State Capitol employees to be relocated for 18 months
Mayor Don Wesely today announced that a firm has been commissioned to study the redevelopment of the Old Federal Building on "P" Street between 10th and 11th streets. The Lincoln-Lancaster County Public Building Commission has agreed to participate in the study, which was commissioned by the city Urban Development Department and the Downtown Lincoln Association.
"The Old Federal Building has served as temporary office space for the courts, County and City Attorneys' offices and other local government agencies as the old county-city building underwent renovation," Mayor Wesely said. "As the new Justice and Law Enforcement Center begins to fill up, the Old Federal Building has more space available, and it's time to look at a permanent plan for the building."
The study by Leland Consulting Group of Denver, Colorado is expected to be completed by March of this year. The Public Building Commission voted last month to accept proposals for the purchase and redevelopment of the building after the study is completed.

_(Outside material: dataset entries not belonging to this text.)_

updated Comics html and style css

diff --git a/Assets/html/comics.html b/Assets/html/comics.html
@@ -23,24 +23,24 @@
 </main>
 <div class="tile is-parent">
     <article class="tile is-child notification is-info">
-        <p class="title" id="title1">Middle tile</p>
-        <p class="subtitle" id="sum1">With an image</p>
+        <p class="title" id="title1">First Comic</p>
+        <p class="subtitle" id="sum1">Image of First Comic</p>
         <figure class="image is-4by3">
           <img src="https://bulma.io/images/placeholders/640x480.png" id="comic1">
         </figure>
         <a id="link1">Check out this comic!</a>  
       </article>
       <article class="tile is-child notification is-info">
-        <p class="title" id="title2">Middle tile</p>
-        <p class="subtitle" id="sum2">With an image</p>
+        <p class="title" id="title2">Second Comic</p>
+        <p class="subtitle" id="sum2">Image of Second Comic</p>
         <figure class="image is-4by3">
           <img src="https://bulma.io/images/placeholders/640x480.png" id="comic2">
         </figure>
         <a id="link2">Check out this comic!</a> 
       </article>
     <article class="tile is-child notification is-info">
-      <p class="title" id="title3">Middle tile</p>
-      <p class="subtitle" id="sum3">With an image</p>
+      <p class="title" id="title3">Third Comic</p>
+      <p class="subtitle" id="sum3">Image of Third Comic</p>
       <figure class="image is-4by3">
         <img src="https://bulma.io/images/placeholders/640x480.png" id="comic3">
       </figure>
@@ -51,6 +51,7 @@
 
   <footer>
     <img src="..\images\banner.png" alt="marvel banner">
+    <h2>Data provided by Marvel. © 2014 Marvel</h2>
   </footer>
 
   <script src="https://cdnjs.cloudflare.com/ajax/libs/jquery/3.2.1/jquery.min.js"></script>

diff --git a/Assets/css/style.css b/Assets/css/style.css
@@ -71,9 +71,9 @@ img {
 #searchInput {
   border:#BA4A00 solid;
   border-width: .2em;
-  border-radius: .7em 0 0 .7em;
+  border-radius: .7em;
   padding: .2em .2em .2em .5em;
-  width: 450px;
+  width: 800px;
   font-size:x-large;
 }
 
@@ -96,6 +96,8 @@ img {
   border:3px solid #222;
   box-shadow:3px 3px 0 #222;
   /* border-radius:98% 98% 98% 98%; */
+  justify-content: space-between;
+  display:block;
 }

In the meantime, about 35 state employees will temporarily relocate to the Old Federal Building. They work in the tower part of the State Capitol and are moving because of the noise from the renovation process underway there. Employees on the sixth through thirteenth floors of the Capitol have been offered the option of relocating to the Old Federal Building, and they are expected to remain there about 18 months.
The Old Federal Building was built in four phases beginning in 1900. It was used as the post office and federal office space until the city purchased it in 1976. After the offices that are moving to the Justice and Law Enforcement Center have relocated, about 55 to 60 percent of the Old Federal Building will still be occupied by city and county departments. The state employees will take up to 35 percent of the remaining space.